- Task objective
Nothing in the records may be left out; restate them word for word.

- Exercise data
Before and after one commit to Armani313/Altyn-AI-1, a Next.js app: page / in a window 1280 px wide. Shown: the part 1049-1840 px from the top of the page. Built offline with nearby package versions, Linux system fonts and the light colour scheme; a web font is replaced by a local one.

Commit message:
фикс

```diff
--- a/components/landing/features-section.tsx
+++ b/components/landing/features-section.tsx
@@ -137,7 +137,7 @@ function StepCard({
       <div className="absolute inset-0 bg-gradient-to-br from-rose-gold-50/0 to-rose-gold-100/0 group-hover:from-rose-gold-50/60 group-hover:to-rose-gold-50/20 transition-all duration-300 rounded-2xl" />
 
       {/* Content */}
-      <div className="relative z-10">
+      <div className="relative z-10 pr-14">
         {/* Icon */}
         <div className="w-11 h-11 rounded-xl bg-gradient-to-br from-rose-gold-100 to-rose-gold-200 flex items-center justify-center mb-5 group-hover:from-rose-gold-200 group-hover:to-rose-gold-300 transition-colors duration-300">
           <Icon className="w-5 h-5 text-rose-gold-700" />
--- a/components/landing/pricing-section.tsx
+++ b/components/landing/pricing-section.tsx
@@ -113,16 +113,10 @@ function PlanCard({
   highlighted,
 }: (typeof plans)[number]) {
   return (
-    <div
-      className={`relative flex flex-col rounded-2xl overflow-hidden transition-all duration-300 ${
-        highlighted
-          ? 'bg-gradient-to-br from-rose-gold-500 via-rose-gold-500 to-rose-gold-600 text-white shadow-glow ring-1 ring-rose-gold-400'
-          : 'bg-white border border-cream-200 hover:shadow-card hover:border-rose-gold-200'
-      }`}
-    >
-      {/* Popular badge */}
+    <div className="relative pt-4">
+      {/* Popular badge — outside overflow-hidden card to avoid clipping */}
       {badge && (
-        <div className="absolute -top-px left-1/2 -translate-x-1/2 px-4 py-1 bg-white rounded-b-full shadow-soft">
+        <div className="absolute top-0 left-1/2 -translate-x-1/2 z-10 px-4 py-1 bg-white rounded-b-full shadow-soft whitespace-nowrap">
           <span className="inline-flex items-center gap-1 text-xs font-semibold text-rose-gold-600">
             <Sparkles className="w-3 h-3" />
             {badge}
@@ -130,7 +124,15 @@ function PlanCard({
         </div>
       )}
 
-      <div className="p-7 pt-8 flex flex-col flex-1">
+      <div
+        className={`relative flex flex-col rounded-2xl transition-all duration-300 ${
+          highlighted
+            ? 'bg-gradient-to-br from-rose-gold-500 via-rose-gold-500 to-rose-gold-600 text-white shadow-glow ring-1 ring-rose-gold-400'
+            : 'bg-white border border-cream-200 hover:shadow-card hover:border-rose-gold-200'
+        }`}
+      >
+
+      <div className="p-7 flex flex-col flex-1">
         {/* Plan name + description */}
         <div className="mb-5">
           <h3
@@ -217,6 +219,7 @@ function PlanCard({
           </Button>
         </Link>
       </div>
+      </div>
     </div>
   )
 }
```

- Answer section
Before and after one commit to Armani313/Altyn-AI-1, a Next.js app: page / in a window 1280 px wide. Shown: the part 1049-1840 px from the top of the page. Built offline with nearby package versions, Linux system fonts and the light colour scheme; a web font is replaced by a local one.

Commit message:
фикс

```diff
--- a/components/landing/features-section.tsx
+++ b/components/landing/features-section.tsx
@@ -137,7 +137,7 @@ function StepCard({
       <div className="absolute inset-0 bg-gradient-to-br from-rose-gold-50/0 to-rose-gold-100/0 group-hover:from-rose-gold-50/60 group-hover:to-rose-gold-50/20 transition-all duration-300 rounded-2xl" />
 
       {/* Content */}
-      <div className="relative z-10">
+      <div className="relative z-10 pr-14">
         {/* Icon */}
         <div className="w-11 h-11 rounded-xl bg-gradient-to-br from-rose-gold-100 to-rose-gold-200 flex items-center justify-center mb-5 group-hover:from-rose-gold-200 group-hover:to-rose-gold-300 transition-colors duration-300">
           <Icon className="w-5 h-5 text-rose-gold-700" />
--- a/components/landing/pricing-section.tsx
+++ b/components/landing/pricing-section.tsx
@@ -113,16 +113,10 @@ function PlanCard({
   highlighted,
 }: (typeof plans)[number]) {
   return (
-    <div
-      className={`relative flex flex-col rounded-2xl overflow-hidden transition-all duration-300 ${
-        highlighted
-          ? 'bg-gradient-to-br from-rose-gold-500 via-rose-gold-500 to-rose-gold-600 text-white shadow-glow ring-1 ring-rose-gold-400'
-          : 'bg-white border border-cream-200 hover:shadow-card hover:border-rose-gold-200'
-      }`}
-    >
-      {/* Popular badge */}
+    <div className="relative pt-4">
+      {/* Popular badge — outside overflow-hidden card to avoid clipping */}
       {badge && (
-        <div className="absolute -top-px left-1/2 -translate-x-1/2 px-4 py-1 bg-white rounded-b-full shadow-soft">
+        <div className="absolute top-0 left-1/2 -translate-x-1/2 z-10 px-4 py-1 bg-white rounded-b-full shadow-soft whitespace-nowrap">
           <span className="inline-flex items-center gap-1 text-xs font-semibold text-rose-gold-600">
             <Sparkles className="w-3 h-3" />
             {badge}
@@ -130,7 +124,15 @@ function PlanCard({
         </div>
       )}
 
-      <div className="p-7 pt-8 flex flex-col flex-1">
+      <div
+        className={`relative flex flex-col rounded-2xl transition-all duration-300 ${
+          highlighted
+            ? 'bg-gradient-to-br from-rose-gold-500 via-rose-gold-500 to-rose-gold-600 text-white shadow-glow ring-1 ring-rose-gold-400'
+            : 'bg-white border border-cream-200 hover:shadow-card hover:border-rose-gold-200'
+        }`}
+      >
+
+      <div className="p-7 flex flex-col flex-1">
         {/* Plan name + description */}
         <div className="mb-5">
           <h3
@@ -217,6 +219,7 @@ function PlanCard({
           </Button>
         </Link>
       </div>
+      </div>
     </div>
   )
 }
```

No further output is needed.